Board Meeting Room
Howick Local Board
OPEN MINUTE ITEM ATTACHMENTS
25 Local board role in alcohol licence applications
Howick Local Board
11 August 2014
Howick Local Board Response
Howick Local Board (HLB) welcomes the opportunity to provide feedback on potential options for Local Board involvement in alcohol licence applications.
It should be noted that HLB strongly believe that their community has a clear expectation that local board representative’s act as advocates and spokespeople on their behalf. This has been at the forefront of HLBs discussion around its potential involvement in alcohol licence applications.
Option 1: Input to Local Alcohol Policy
HLB has provided feedback during the development of the Local Alcohol Policy and will be providing a formal submission as part of the consultation process.
Option 2: Views provided to District Licensing Committees
HLB are in favour of this option but would suggest a more formal process for bringing licensing applications to the boards attention.
It suggests that the liquor licensing inspector (or other suitable position) assess applications against a given criteria (eg licensing location, proximity to sensitive areas, likelihood of high public interest) to establish a rating system as to the relative significance of each application. This would alert the local board to those applications where a submission to the District Licensing Committee should be particularly considered.
Option 3: Delegated or allocated power to object
So long as the Local Boards views are heard and taken into consideration by the District Licensing Committee (as per option 2), HLB does not feel that delegated or allocated power to object is required.
Option 4: Local Board supporting community involvement
HLB are supportive of any opportunity to educate, encourage and enable community involvement – including in the context of ensuring community accessibility to information around how to object to licensing applications and participate in the hearings process.
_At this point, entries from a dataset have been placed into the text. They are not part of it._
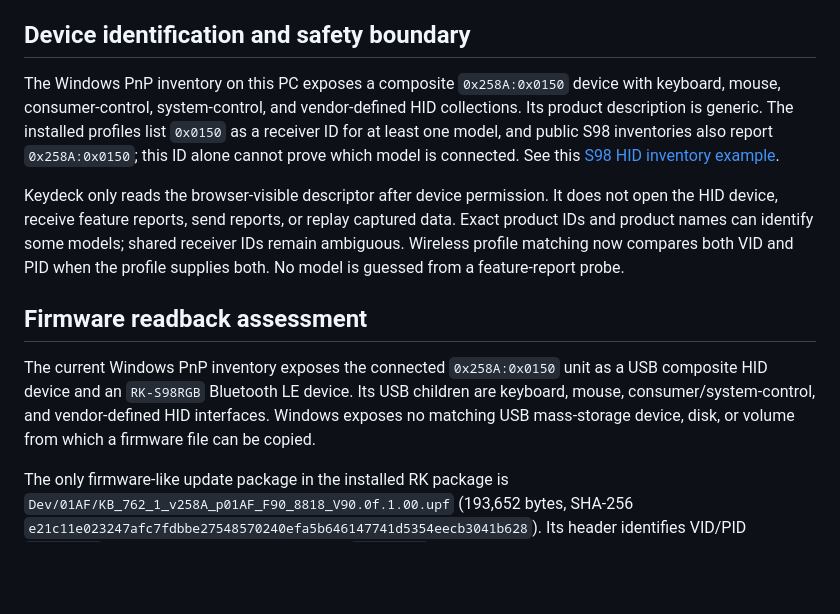
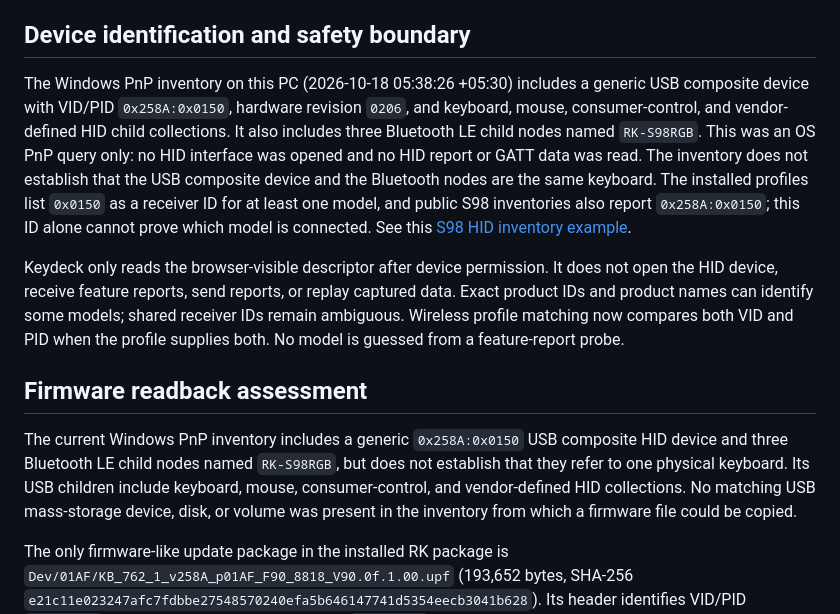
Before and after one commit to shubh-3011/rk-keyboard-software-research, a Markdown page: docs/reverse-engineering.md, the part around the change. Drawn GitHub-style; blank space fills up the shorter version.

```diff
--- a/docs/reverse-engineering.md
+++ b/docs/reverse-engineering.md
@@ -1221,9 +1221,13 @@ performed for this audit.
 
 ## Device identification and safety boundary
 
-The Windows PnP inventory on this PC exposes a composite `0x258A:0x0150`
-device with keyboard, mouse, consumer-control, system-control, and
-vendor-defined HID collections. Its product description is generic. The
+The Windows PnP inventory on this PC (2026-10-18 05:38:26 +05:30) includes a
+generic USB composite device with VID/PID `0x258A:0x0150`, hardware revision
+`0206`, and keyboard, mouse, consumer-control, and vendor-defined HID child
+collections. It also includes three Bluetooth LE child nodes named
+`RK-S98RGB`. This was an OS PnP query only: no HID interface was opened and no
+HID report or GATT data was read. The inventory does not establish that the
+USB composite device and the Bluetooth nodes are the same keyboard. The
 installed profiles list `0x0150` as a receiver ID for at least one model, and
 public S98 inventories also report `0x258A:0x0150`; this ID alone cannot prove
 which model is connected. See this
@@ -1238,11 +1242,12 @@ feature-report probe.
 
 ## Firmware readback assessment
 
-The current Windows PnP inventory exposes the connected `0x258A:0x0150` unit
-as a USB composite HID device and an `RK-S98RGB` Bluetooth LE device. Its USB
-children are keyboard, mouse, consumer/system-control, and vendor-defined HID
-interfaces. Windows exposes no matching USB mass-storage device, disk, or
-volume from which a firmware file can be copied.
+The current Windows PnP inventory includes a generic `0x258A:0x0150` USB
+composite HID device and three Bluetooth LE child nodes named `RK-S98RGB`, but
+does not establish that they refer to one physical keyboard. Its USB children
+include keyboard, mouse, consumer-control, and vendor-defined HID collections.
+No matching USB mass-storage device, disk, or volume was present in the
+inventory from which a firmware file could be copied.
 
 The only firmware-like update package in the installed RK package is
 `Dev/01AF/KB_762_1_v258A_p01AF_F90_8818_V90.0f.1.00.upf` (193,652 bytes,
```
Also changed, not shown: README.md (+9 -5 lines), docs/rk-firmware-readback-audit.md (+16 -14 lines).
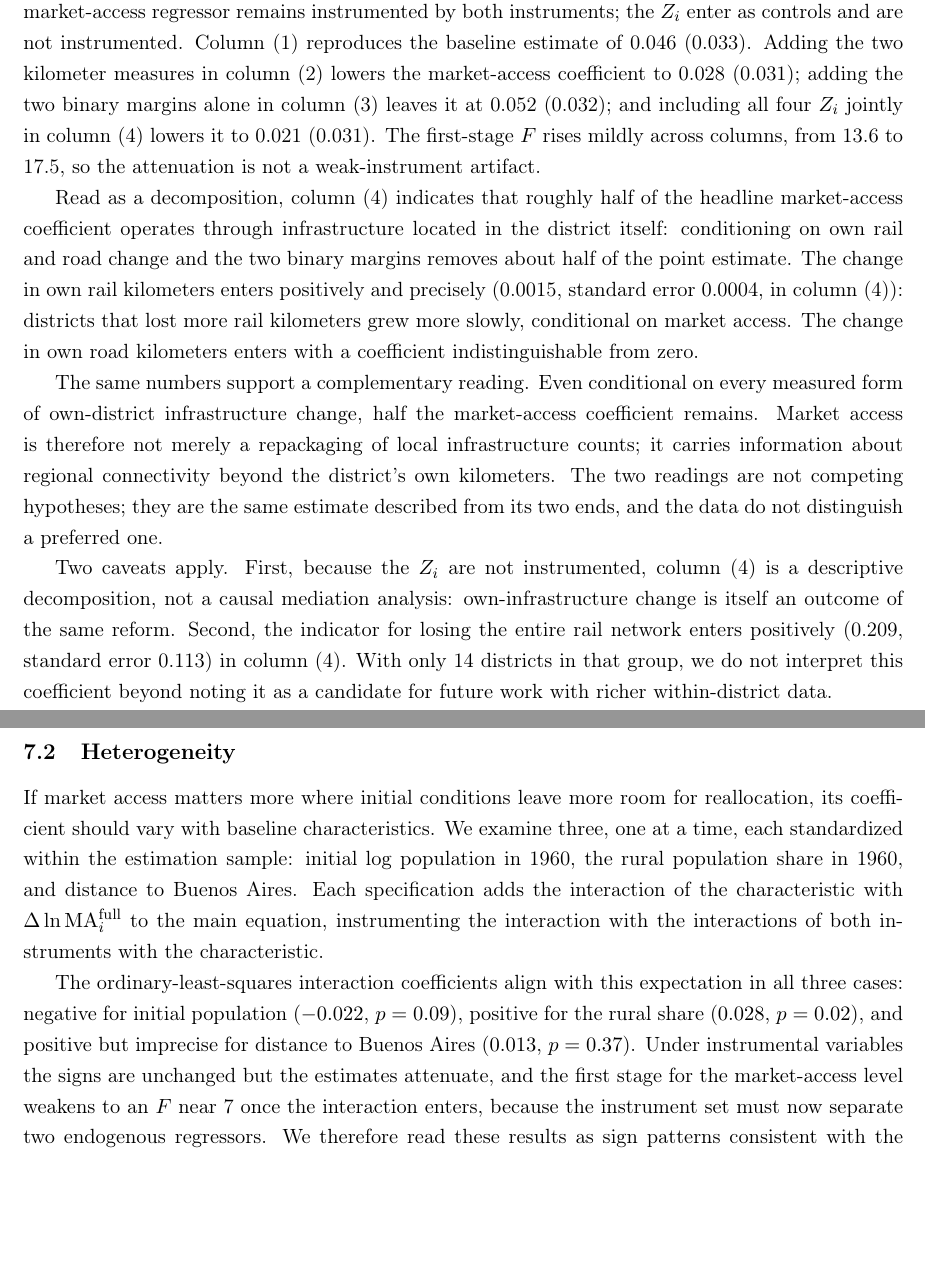
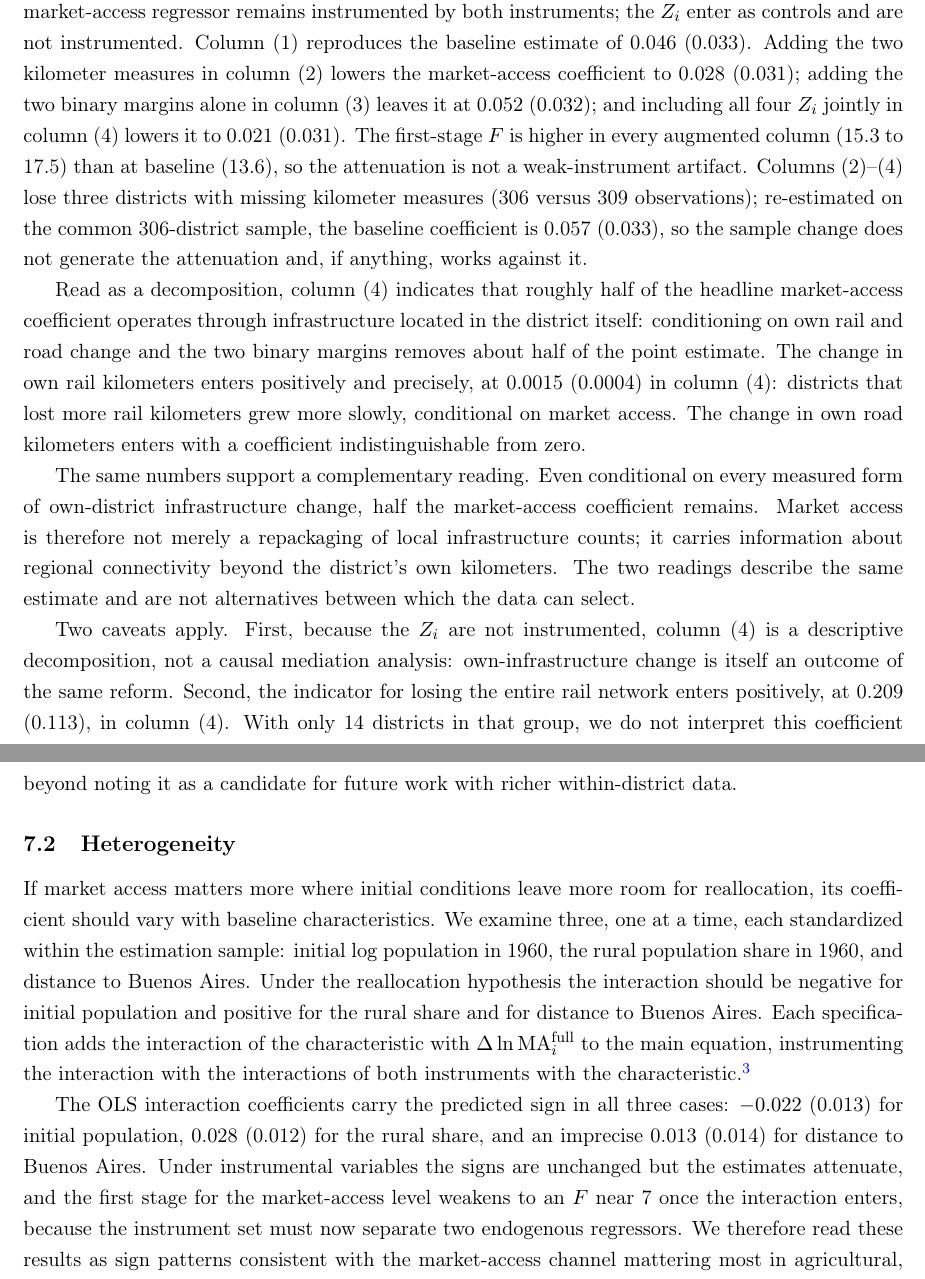
Before and after one commit to diegogentilepassaro/bimodal-transport-argentina, a LaTeX paper (paper/paper.tex, which reads paper/section_7_mechanisms.tex): two parts of pages 22 and 23 of 28, joined at a grey line, cut so that both start at the same text, the shorter picture padded with empty space. Compiled offline with pdfLaTeX; a LaTeX package or settings file that is missing is left out.

Commit message:
fix(paper): Address PR #85 review findings on Section 7 Blocking: - F-across-columns claim corrected: 'higher in every augmented column (15.3-17.5) than at baseline (13.6)' - the sequence dips at column 3, so 'rises across columns' was inaccurate. - 'first paved road' -> 'first paved or gravel road' (matches the variable's code definition; count 82 unchanged). Should Fix: - Sample-composition sentence added: baseline re-estimated on the common 306-district sample gives 0.057 (0.033) - VERIFIED by running the regression this session (an earlier draft said 'essentially unchanged', which was false; the verified number is stronger: the sample change works against the attenuation). - Sign priors moved into the setup paragraph of 7.2 (linearity). - Footnote added giving a reader-visible source for the 7.2 estimates pending the numbered-table decision. Consider: - 'two ends' metaphor replaced with a factual sentence. - SE conventions standardized to 'est (se)'; p-values in 7.2 replaced with SEs for consistency (values from the CSV). - 'ordinary-least-squares' -> OLS. Verified: recompiled clean, 35 pages, zero reference warnings.

```diff
--- a/paper/section_7_mechanisms.tex
+++ b/paper/section_7_mechanisms.tex
@@ -49,17 +49,21 @@ reproduces the baseline estimate of 0.046 (0.033). Adding the two
 kilometer measures in column~(2) lowers the market-access coefficient
 to 0.028 (0.031); adding the two binary margins alone in column~(3)
 leaves it at 0.052 (0.032); and including all four $Z_i$ jointly in
-column~(4) lowers it to 0.021 (0.031). The first-stage $F$ rises
-mildly across columns, from 13.6 to 17.5, so the attenuation is not a
-weak-instrument artifact.
+column~(4) lowers it to 0.021 (0.031). The first-stage $F$ is higher
+in every augmented column (15.3 to 17.5) than at baseline (13.6), so
+the attenuation is not a weak-instrument artifact. Columns~(2)--(4)
+lose three districts with missing kilometer measures (306 versus 309
+observations); re-estimated on the common 306-district sample, the
+baseline coefficient is 0.057 (0.033), so the sample change does not
+generate the attenuation and, if anything, works against it.
 
 Read as a decomposition, column~(4) indicates that roughly half of
 the headline market-access coefficient operates through
 infrastructure located in the district itself: conditioning on own
 rail and road change and the two binary margins removes about half of
 the point estimate. The change in own rail kilometers enters
-positively and precisely (0.0015, standard error 0.0004, in
-column~(4)): districts that lost more rail kilometers grew more
+positively and precisely, at 0.0015 (0.0004) in column~(4):
+districts that lost more rail kilometers grew more
 slowly, conditional on market access. The change in own road
 kilometers enters with a coefficient indistinguishable from zero.
 
@@ -68,15 +72,14 @@ every measured form of own-district infrastructure change, half the
 market-access coefficient remains. Market access is therefore not
 merely a repackaging of local infrastructure counts; it carries
 information about regional connectivity beyond the district's own
-kilometers. The two readings are not competing hypotheses; they are
-the same estimate described from its two ends, and the data do not
-distinguish a preferred one.
+kilometers. The two readings describe the same estimate and are not
+alternatives between which the data can select.
 
 Two caveats apply. First, because the $Z_i$ are not instrumented,
 column~(4) is a descriptive decomposition, not a causal mediation
 analysis: own-infrastructure change is itself an outcome of the same
 reform. Second, the indicator for losing the entire rail network
-enters positively (0.209, standard error 0.113) in column~(4). With
+enters positively, at 0.209 (0.113), in column~(4). With
 only 14 districts in that group, we do not interpret this
 coefficient beyond noting it as a candidate for future work with
 richer within-district data.
@@ -94,8 +97,10 @@ If market access matters more where initial conditions leave more
 room for reallocation, its coefficient should vary with baseline
 characteristics. We examine three, one at a time, each standardized
 within the estimation sample: initial log population in 1960, the
-rural population share in 1960, and distance to Buenos Aires. Each
-specification adds the interaction of the characteristic with
-$\Delta \ln \mathrm{MA}^{\mathrm{full}}_i$ to the main equation,
-instrumenting the interaction with the interactions of both
-instruments with the characteristic.
+rural population share in 1960, and distance to Buenos Aires. Under
+the reallocation hypothesis the interaction should be negative for
+initial population and positive for the rural share and for distance
+to Buenos Aires. Each specification adds the interaction of the
+characteristic with $\Delta \ln \mathrm{MA}^{\mathrm{full}}_i$ to the
+main equation, instrumenting the interaction with the interactions of
+both instruments with the characteristic.\footnote{Estimates in this
@@ -102,9 +110,8 @@ instruments with the characteristic.
 
-The ordinary-least-squares interaction coefficients align with this
-expectation in all three cases: negative for initial population
-($-0.022$, $p = 0.09$), positive for the rural share ($0.028$,
-$p = 0.02$), and positive but imprecise for distance to Buenos Aires
-($0.013$, $p = 0.37$). Under instrumental variables the signs are
+The OLS interaction coefficients carry the predicted sign in all
+three cases: $-0.022$ (0.013) for initial population, 0.028 (0.012)
+for the rural share, and an imprecise 0.013 (0.014) for distance to
+Buenos Aires. Under instrumental variables the signs are
 unchanged but the estimates attenuate, and the first stage for the
 market-access level weakens to an $F$ near 7 once the interaction
 enters, because the instrument set must now separate two endogenous
```
Also changed, not shown: paper/section_7_mechanisms.tex (5 more changed lines).
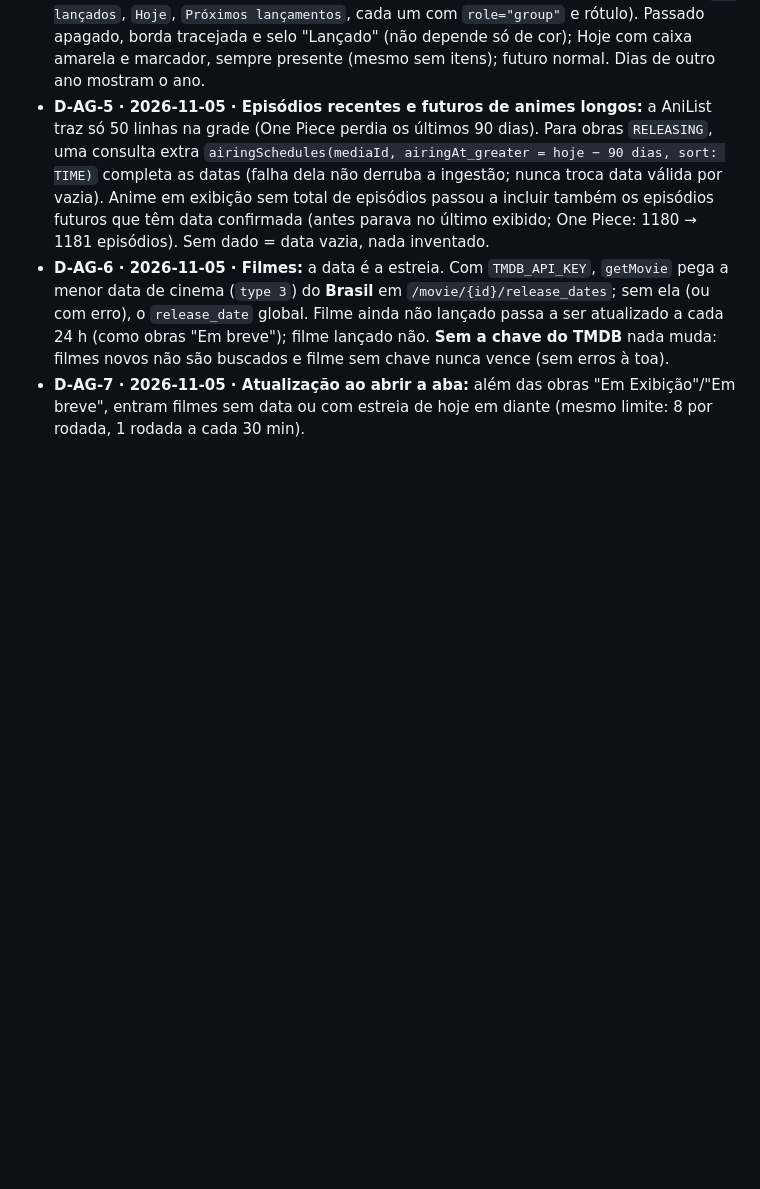
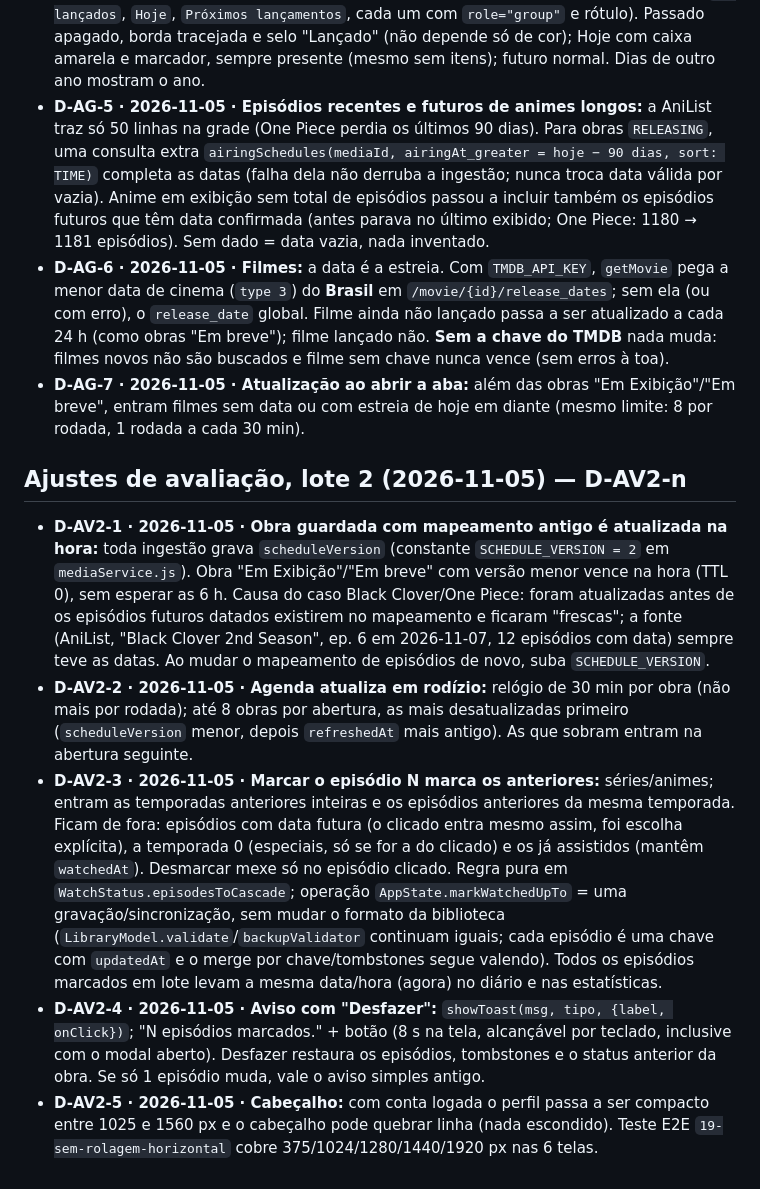
Before and after one commit to GabrixZero/Anime-Tracker, a Markdown page: Documentacao/02-decisoes.md, the part around the change. Rendered like a GitHub page; blank space fills up the shorter version.

Commit message:
docs: diário e decisões D-AV2-1..5 dos ajustes de avaliação 2
Co-Authored-By: Claude Sonnet 5.5 <noreply@anthropic.com>

```diff
--- a/Documentacao/02-decisoes.md
+++ b/Documentacao/02-decisoes.md
@@ -262,3 +262,11 @@ Todas as pendências P-01 a P-09 foram resolvidas em 2026-10-26 (D-11 a D-21). N
 - **D-AG-5 · 2026-11-05 · Episódios recentes e futuros de animes longos:** a AniList traz só 50 linhas na grade (One Piece perdia os últimos 90 dias). Para obras `RELEASING`, uma consulta extra `airingSchedules(mediaId, airingAt_greater = hoje − 90 dias, sort: TIME)` completa as datas (falha dela não derruba a ingestão; nunca troca data válida por vazia). Anime em exibição sem total de episódios passou a incluir também os episódios futuros que têm data confirmada (antes parava no último exibido; One Piece: 1180 → 1181 episódios). Sem dado = data vazia, nada inventado.
 - **D-AG-6 · 2026-11-05 · Filmes:** a data é a estreia. Com `TMDB_API_KEY`, `getMovie` pega a menor data de cinema (`type 3`) do **Brasil** em `/movie/{id}/release_dates`; sem ela (ou com erro), o `release_date` global. Filme ainda não lançado passa a ser atualizado a cada 24 h (como obras "Em breve"); filme lançado não. **Sem a chave do TMDB** nada muda: filmes novos não são buscados e filme sem chave nunca vence (sem erros à toa).
 - **D-AG-7 · 2026-11-05 · Atualização ao abrir a aba:** além das obras "Em Exibição"/"Em breve", entram filmes sem data ou com estreia de hoje em diante (mesmo limite: 8 por rodada, 1 rodada a cada 30 min).
+
+## Ajustes de avaliação, lote 2 (2026-11-05) — D-AV2-n
+
+- **D-AV2-1 · 2026-11-05 · Obra guardada com mapeamento antigo é atualizada na hora:** toda ingestão grava `scheduleVersion` (constante `SCHEDULE_VERSION = 2` em `mediaService.js`). Obra "Em Exibição"/"Em breve" com versão menor vence na hora (TTL 0), sem esperar as 6 h. Causa do caso Black Clover/One Piece: foram atualizadas antes de os episódios futuros datados existirem no mapeamento e ficaram "frescas"; a fonte (AniList, "Black Clover 2nd Season", ep. 6 em 2026-11-07, 12 episódios com data) sempre teve as datas. Ao mudar o mapeamento de episódios de novo, suba `SCHEDULE_VERSION`.
+- **D-AV2-2 · 2026-11-05 · Agenda atualiza em rodízio:** relógio de 30 min por obra (não mais por rodada); até 8 obras por abertura, as mais desatualizadas primeiro (`scheduleVersion` menor, depois `refreshedAt` mais antigo). As que sobram entram na abertura seguinte.
+- **D-AV2-3 · 2026-11-05 · Marcar o episódio N marca os anteriores:** séries/animes; entram as temporadas anteriores inteiras e os episódios anteriores da mesma temporada. Ficam de fora: episódios com data futura (o clicado entra mesmo assim, foi escolha explícita), a temporada 0 (especiais, só se for a do clicado) e os já assistidos (mantêm `watchedAt`). Desmarcar mexe só no episódio clicado. Regra pura em `WatchStatus.episodesToCascade`; operação `AppState.markWatchedUpTo` = uma gravação/sincronização, sem mudar o formato da biblioteca (`LibraryModel.validate`/`backupValidator` continuam iguais; cada episódio é uma chave com `updatedAt` e o merge por chave/tombstones segue valendo). Todos os episódios marcados em lote levam a mesma data/hora (agora) no diário e nas estatísticas.
+- **D-AV2-4 · 2026-11-05 · Aviso com "Desfazer":** `showToast(msg, tipo, {label, onClick})`; "N episódios marcados." + botão (8 s na tela, alcançável por teclado, inclusive com o modal aberto). Desfazer restaura os episódios, tombstones e o status anterior da obra. Se só 1 episódio muda, vale o aviso simples antigo.
+- **D-AV2-5 · 2026-11-05 · Cabeçalho:** com conta logada o perfil passa a ser compacto entre 1025 e 1560 px e o cabeçalho pode quebrar linha (nada escondido). Teste E2E `19-sem-rolagem-horizontal` cobre 375/1024/1280/1440/1920 px nas 6 telas.
```
Also changed, not shown: Documentacao/diario/2026-11-05-ajustes-2.md (added, +9 -0 lines).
The board notes that while the internet remains a core means of communication, consideration needs to be given as to appropriate means of reaching those who do not have computer access or who would benefit from material in languages other than English.